------ INFORMATION ------

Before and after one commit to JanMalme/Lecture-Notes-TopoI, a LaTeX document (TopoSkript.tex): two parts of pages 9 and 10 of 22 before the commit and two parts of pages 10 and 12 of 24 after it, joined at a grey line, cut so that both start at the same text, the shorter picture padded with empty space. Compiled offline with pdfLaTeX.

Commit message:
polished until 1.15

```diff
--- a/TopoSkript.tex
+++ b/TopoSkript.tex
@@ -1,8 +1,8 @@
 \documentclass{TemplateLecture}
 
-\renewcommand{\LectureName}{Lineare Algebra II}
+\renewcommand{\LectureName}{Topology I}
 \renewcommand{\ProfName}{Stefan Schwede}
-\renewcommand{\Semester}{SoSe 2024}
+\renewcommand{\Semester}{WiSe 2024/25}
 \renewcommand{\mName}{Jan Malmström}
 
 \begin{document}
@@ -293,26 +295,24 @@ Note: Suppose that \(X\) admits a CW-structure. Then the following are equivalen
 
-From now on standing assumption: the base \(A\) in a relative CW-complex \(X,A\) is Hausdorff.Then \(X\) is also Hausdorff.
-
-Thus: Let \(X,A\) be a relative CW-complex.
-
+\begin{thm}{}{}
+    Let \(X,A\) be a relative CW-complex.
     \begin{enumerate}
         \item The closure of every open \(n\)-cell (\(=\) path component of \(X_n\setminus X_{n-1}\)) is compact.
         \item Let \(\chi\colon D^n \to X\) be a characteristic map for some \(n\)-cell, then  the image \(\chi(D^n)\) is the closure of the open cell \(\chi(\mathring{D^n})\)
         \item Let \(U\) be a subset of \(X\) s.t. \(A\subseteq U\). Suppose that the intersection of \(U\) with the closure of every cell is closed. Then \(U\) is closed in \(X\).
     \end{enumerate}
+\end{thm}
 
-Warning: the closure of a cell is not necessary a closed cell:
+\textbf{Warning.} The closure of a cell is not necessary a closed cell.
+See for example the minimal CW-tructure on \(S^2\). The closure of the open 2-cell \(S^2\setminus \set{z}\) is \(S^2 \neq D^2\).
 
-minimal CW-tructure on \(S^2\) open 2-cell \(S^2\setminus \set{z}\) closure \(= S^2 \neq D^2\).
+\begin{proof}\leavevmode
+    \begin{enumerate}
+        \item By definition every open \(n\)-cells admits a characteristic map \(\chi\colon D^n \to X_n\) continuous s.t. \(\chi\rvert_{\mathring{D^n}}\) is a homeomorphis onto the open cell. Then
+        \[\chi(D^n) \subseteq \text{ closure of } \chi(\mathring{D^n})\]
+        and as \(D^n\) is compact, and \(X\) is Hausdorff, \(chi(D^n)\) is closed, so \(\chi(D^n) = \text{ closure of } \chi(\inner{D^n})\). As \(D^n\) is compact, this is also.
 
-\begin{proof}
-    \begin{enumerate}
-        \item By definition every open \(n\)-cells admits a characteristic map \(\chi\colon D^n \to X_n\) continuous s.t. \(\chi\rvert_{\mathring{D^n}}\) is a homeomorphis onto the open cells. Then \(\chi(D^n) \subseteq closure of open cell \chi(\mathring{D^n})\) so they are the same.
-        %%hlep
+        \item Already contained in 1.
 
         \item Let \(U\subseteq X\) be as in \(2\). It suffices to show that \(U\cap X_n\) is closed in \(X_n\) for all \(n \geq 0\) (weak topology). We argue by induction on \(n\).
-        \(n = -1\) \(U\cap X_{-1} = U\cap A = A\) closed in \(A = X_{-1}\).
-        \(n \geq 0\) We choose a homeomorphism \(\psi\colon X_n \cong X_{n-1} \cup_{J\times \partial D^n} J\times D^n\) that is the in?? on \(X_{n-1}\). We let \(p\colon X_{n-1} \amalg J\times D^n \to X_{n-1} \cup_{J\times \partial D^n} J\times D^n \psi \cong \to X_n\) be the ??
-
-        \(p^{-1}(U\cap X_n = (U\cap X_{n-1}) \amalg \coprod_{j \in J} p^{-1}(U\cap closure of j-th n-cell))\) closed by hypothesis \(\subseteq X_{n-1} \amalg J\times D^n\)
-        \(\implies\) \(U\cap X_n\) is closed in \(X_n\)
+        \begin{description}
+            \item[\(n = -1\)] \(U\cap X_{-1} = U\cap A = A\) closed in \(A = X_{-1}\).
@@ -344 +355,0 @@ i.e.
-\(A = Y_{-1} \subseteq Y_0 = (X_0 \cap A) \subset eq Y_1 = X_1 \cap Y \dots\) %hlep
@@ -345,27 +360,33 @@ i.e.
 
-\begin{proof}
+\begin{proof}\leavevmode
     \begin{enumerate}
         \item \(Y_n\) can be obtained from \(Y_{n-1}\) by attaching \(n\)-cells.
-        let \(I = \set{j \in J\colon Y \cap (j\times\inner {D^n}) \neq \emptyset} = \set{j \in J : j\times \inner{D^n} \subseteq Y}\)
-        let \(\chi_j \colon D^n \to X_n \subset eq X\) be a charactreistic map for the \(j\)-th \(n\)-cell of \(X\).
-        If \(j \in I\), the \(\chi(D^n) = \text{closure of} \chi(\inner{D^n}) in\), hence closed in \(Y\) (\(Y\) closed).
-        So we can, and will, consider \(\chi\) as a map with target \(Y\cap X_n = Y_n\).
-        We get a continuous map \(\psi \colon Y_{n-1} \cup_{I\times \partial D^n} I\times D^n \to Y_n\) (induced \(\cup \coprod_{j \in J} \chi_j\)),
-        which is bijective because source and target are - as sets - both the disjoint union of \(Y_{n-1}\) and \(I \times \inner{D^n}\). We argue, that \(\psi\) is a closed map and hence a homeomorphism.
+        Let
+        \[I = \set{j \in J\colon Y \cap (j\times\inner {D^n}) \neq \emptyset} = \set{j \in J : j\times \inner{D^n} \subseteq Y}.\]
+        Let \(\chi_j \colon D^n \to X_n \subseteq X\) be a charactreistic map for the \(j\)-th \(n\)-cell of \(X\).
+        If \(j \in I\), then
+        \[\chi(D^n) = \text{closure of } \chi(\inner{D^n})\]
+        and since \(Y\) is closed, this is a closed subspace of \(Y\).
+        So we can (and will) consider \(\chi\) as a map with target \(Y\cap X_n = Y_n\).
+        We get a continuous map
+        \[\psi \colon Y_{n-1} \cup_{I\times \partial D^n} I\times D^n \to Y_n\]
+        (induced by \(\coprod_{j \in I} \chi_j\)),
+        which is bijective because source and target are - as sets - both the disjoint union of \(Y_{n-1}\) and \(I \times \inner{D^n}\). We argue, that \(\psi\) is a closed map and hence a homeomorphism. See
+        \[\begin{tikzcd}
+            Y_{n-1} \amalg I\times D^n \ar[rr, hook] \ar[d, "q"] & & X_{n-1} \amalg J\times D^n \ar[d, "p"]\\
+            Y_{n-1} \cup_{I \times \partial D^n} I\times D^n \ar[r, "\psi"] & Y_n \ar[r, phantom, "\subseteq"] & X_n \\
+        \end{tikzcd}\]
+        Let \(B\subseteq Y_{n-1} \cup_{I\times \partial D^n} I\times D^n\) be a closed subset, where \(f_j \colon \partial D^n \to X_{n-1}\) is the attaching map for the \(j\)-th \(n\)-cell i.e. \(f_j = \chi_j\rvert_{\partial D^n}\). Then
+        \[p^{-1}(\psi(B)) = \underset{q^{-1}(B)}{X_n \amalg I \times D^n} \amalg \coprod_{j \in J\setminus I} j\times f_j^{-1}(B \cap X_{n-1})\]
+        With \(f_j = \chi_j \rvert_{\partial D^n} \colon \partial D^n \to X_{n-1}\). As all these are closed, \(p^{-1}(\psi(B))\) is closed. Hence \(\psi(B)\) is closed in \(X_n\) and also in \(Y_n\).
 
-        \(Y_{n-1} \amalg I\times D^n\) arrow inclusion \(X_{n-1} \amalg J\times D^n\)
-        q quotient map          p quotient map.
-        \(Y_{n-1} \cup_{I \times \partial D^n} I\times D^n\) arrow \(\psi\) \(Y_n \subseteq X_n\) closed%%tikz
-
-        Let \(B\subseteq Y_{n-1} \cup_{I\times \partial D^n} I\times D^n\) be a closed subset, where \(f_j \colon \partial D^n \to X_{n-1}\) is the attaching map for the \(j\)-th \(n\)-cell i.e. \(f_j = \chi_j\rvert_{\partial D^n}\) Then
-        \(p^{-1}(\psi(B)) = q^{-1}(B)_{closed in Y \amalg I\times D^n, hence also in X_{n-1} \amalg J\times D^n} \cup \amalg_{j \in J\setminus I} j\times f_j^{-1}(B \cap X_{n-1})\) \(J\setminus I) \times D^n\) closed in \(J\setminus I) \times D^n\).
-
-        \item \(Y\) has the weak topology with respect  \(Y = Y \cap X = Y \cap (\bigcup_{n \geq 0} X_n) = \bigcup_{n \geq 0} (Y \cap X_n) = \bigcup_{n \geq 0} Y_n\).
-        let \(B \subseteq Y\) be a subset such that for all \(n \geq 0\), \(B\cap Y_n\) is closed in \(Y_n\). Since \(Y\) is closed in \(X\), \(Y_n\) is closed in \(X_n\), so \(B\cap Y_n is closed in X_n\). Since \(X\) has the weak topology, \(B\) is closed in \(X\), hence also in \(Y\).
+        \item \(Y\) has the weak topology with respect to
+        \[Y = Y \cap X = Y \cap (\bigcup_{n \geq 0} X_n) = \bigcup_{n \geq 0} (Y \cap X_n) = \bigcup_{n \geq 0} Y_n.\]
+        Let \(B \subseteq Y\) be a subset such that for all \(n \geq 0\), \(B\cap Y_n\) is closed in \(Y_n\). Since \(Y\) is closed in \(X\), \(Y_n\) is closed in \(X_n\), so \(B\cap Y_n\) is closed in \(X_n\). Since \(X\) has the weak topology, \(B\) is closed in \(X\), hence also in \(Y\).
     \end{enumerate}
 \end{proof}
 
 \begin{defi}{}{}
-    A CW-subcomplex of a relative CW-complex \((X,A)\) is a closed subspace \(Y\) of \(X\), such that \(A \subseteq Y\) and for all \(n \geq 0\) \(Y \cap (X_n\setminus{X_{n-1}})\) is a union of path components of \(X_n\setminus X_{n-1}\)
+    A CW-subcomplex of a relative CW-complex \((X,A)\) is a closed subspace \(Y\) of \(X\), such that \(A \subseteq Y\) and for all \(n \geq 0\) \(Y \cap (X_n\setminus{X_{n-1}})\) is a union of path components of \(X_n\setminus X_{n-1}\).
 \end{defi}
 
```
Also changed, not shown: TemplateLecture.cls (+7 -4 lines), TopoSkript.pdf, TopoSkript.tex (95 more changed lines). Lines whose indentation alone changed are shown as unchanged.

------
------ INFORMATION ------

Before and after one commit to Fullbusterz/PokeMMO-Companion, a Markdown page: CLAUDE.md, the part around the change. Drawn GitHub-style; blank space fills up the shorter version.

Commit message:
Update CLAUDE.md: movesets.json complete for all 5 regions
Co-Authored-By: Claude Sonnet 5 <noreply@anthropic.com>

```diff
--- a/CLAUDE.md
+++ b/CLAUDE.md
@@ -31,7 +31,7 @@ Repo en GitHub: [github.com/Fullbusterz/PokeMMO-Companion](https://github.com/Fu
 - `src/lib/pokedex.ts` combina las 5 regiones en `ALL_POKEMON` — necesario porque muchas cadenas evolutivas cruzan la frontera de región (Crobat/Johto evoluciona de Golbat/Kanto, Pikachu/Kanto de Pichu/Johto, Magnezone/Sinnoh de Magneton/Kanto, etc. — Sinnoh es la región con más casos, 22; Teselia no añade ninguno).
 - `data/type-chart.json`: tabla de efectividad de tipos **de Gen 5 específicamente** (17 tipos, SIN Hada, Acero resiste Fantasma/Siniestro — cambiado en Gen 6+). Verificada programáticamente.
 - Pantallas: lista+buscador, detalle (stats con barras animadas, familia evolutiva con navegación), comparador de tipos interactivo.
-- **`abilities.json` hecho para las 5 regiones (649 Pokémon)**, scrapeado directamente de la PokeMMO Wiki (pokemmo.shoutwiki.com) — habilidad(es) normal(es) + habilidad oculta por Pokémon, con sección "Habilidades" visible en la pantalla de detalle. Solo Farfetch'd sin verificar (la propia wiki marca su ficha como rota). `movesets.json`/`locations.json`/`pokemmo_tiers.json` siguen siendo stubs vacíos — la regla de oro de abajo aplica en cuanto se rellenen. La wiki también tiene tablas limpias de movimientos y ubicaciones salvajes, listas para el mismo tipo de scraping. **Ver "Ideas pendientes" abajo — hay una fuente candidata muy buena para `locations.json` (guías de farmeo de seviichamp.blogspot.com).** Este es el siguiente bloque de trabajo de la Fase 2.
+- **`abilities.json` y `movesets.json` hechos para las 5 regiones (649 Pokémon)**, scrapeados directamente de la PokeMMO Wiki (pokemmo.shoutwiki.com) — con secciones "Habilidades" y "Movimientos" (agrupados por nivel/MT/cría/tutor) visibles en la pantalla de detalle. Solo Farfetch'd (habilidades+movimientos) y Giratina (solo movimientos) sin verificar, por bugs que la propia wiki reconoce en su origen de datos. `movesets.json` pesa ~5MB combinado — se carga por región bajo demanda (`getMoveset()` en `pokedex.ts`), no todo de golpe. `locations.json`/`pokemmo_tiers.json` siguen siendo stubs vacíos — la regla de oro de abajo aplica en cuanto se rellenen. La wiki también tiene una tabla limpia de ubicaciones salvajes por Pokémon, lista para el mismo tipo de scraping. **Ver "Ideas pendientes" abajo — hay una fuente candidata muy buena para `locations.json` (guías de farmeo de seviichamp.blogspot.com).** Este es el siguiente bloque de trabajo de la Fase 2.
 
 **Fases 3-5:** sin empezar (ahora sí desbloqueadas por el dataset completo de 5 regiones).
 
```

------
------ INFORMATION ------

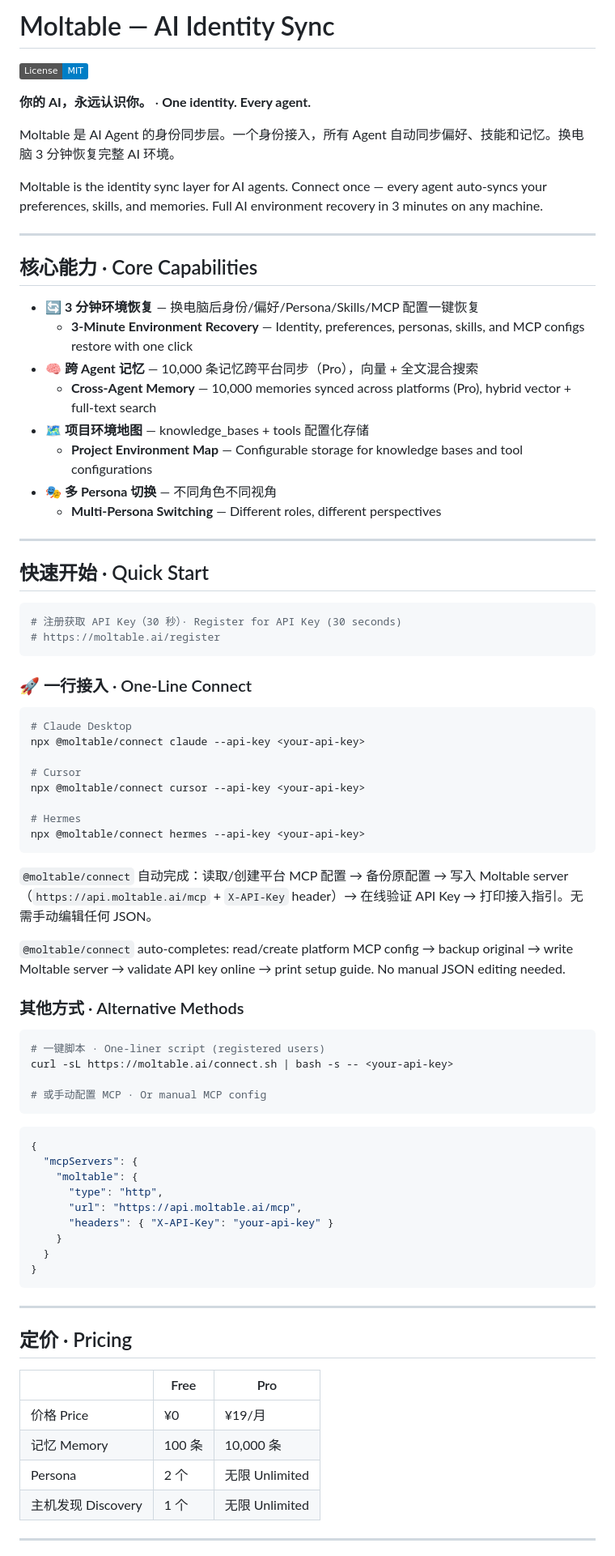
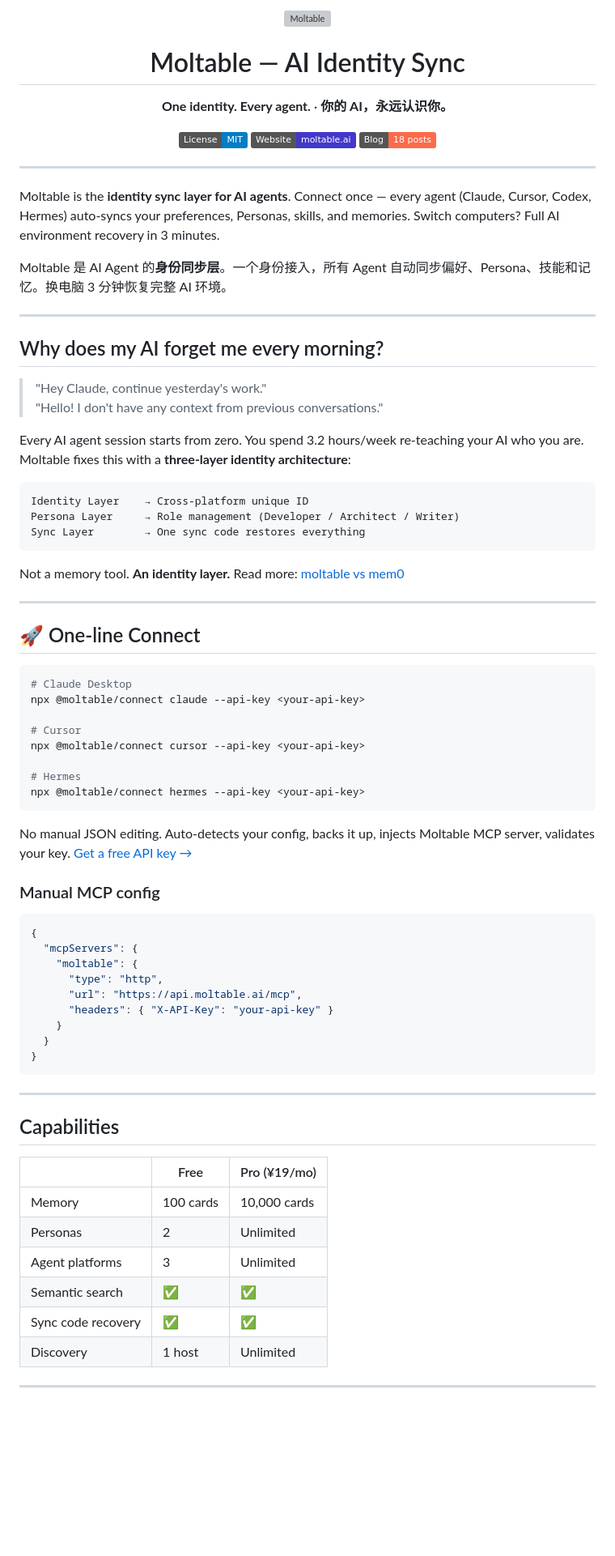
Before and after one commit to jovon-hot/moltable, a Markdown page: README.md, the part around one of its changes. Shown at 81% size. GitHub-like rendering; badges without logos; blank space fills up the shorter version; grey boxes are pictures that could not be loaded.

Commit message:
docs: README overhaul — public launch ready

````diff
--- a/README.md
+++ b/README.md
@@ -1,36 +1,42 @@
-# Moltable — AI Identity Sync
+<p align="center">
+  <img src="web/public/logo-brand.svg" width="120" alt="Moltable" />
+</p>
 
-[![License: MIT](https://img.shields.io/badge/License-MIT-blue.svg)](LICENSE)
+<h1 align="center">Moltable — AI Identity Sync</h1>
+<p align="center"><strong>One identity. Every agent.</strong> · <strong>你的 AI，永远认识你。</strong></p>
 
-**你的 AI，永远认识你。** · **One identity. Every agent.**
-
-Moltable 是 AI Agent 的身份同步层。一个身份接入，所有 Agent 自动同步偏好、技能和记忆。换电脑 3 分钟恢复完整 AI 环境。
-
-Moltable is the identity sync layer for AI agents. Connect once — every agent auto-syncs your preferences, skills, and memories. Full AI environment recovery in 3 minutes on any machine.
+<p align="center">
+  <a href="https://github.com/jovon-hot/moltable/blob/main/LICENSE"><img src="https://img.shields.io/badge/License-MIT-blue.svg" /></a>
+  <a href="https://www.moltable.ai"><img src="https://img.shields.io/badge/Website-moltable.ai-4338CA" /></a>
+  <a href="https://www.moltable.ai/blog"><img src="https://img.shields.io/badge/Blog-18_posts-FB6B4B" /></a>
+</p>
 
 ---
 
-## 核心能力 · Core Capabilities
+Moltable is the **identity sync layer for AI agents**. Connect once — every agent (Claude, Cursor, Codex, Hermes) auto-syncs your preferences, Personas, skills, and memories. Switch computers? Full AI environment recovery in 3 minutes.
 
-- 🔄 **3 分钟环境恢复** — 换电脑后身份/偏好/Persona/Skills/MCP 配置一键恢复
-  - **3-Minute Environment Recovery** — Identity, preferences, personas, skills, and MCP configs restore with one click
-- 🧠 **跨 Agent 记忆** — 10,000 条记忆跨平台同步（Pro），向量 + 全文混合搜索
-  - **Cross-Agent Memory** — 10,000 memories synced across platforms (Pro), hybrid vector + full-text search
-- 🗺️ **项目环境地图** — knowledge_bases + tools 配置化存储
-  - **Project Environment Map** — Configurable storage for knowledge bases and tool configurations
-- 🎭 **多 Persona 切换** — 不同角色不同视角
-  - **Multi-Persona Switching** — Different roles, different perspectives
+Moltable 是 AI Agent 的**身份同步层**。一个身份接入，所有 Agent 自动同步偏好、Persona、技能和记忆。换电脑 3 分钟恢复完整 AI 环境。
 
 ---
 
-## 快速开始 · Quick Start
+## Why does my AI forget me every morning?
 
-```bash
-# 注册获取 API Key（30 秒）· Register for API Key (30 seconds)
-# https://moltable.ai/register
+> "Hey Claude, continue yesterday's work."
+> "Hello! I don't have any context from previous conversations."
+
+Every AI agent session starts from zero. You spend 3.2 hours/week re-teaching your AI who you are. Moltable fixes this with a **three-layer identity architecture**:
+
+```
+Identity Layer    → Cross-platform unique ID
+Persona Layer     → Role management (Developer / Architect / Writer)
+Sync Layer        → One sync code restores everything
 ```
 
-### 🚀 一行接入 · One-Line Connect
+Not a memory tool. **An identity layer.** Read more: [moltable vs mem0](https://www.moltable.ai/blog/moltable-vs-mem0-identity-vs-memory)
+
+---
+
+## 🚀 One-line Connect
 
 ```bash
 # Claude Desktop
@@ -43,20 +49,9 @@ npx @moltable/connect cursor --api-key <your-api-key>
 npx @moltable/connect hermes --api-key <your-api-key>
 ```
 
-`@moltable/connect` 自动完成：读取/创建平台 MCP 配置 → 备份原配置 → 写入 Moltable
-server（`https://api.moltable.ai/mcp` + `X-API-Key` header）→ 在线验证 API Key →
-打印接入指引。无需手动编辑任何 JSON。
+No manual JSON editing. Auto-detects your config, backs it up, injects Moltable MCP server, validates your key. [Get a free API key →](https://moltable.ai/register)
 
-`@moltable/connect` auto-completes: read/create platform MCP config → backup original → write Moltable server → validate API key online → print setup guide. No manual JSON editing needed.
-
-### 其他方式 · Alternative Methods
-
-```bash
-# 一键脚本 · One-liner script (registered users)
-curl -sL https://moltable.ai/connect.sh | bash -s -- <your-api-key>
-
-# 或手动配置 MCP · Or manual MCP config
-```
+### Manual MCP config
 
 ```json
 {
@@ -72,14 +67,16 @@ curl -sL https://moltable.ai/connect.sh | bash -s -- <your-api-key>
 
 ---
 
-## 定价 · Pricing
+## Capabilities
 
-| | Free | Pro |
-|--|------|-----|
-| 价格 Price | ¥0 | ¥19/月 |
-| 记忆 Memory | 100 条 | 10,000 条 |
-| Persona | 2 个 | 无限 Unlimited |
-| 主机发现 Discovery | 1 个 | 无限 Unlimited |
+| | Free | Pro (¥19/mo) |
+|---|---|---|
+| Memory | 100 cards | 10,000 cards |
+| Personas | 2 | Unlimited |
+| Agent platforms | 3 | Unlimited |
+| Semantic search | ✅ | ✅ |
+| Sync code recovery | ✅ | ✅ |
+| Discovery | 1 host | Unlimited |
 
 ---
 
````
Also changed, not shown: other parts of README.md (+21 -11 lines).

------

YOUR INSTRUCTIONS: Some lines above contain the word "mathring". Copy each of them.

RESPONSE TO THIS EXERCISE:
         \item Let \(\chi\colon D^n \to X\) be a characteristic map for some \(n\)-cell, then  the image \(\chi(D^n)\) is the closure of the open cell \(\chi(\mathring{D^n})\)
+        \item By definition every open \(n\)-cells admits a characteristic map \(\chi\colon D^n \to X_n\) continuous s.t. \(\chi\rvert_{\mathring{D^n}}\) is a homeomorphis onto the open cell. Then
+        \[\chi(D^n) \subseteq \text{ closure of } \chi(\mathring{D^n})\]
-        \item By definition every open \(n\)-cells admits a characteristic map \(\chi\colon D^n \to X_n\) continuous s.t. \(\chi\rvert_{\mathring{D^n}}\) is a homeomorphis onto the open cells. Then \(\chi(D^n) \subseteq closure of open cell \chi(\mathring{D^n})\) so they are the same.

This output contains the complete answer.